Segment Start: Available records

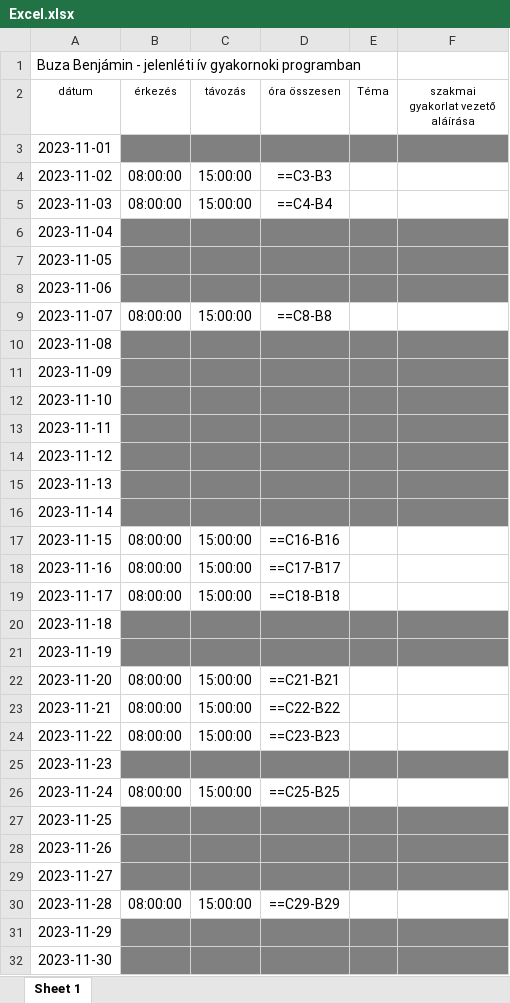
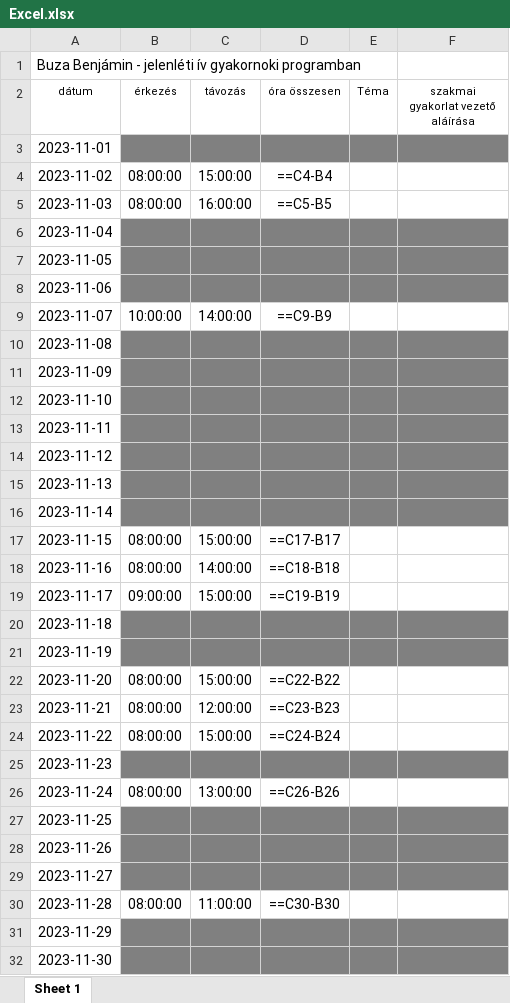
Before and after one commit to Arcsery/jelenleti_script, an Excel workbook: Excel.xlsx, sheet Sheet 1, drawn as a sheet; values as stored, in another font and other column widths than the file's, no borders; formulas without a stored value are shown as written; the diff names each change by its address in the sheet, - before the commit and + after, or states it on an @@ line.

```diff
--- a/Excel.xlsx (sheet Sheet 1)
+++ b/Excel.xlsx (sheet Sheet 1)
-D4 (óra összesen): ==C3-B3
+D4 (óra összesen): ==C4-B4
-C5 (távozás): 15:00:00
+C5 (távozás): 16:00:00
-D5 (óra összesen): ==C4-B4
+D5 (óra összesen): ==C5-B5
-B9 (érkezés): 08:00:00
+B9 (érkezés): 10:00:00
-C9 (távozás): 15:00:00
+C9 (távozás): 14:00:00
-D9 (óra összesen): ==C8-B8
+D9 (óra összesen): ==C9-B9
-D17 (óra összesen): ==C16-B16
+D17 (óra összesen): ==C17-B17
-C18 (távozás): 15:00:00
+C18 (távozás): 14:00:00
-D18 (óra összesen): ==C17-B17
+D18 (óra összesen): ==C18-B18
-B19 (érkezés): 08:00:00
+B19 (érkezés): 09:00:00
-D19 (óra összesen): ==C18-B18
+D19 (óra összesen): ==C19-B19
-D22 (óra összesen): ==C21-B21
+D22 (óra összesen): ==C22-B22
-C23 (távozás): 15:00:00
+C23 (távozás): 12:00:00
-D23 (óra összesen): ==C22-B22
+D23 (óra összesen): ==C23-B23
-D24 (óra összesen): ==C23-B23
+D24 (óra összesen): ==C24-B24
-C26 (távozás): 15:00:00
+C26 (távozás): 13:00:00
-D26 (óra összesen): ==C25-B25
+D26 (óra összesen): ==C26-B26
-C30 (távozás): 15:00:00
+C30 (távozás): 11:00:00
-D30 (óra összesen): ==C29-B29
+D30 (óra összesen): ==C30-B30
```
Also changed, not shown: 2 other files.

Segment End: Available records

▶ _About this task_
Go line by line through the data, copying each one that contains the word "érkezés".

▶ _Answer box_
-B9 (érkezés): 08:00:00
+B9 (érkezés): 10:00:00
-B19 (érkezés): 08:00:00
+B19 (érkezés): 09:00:00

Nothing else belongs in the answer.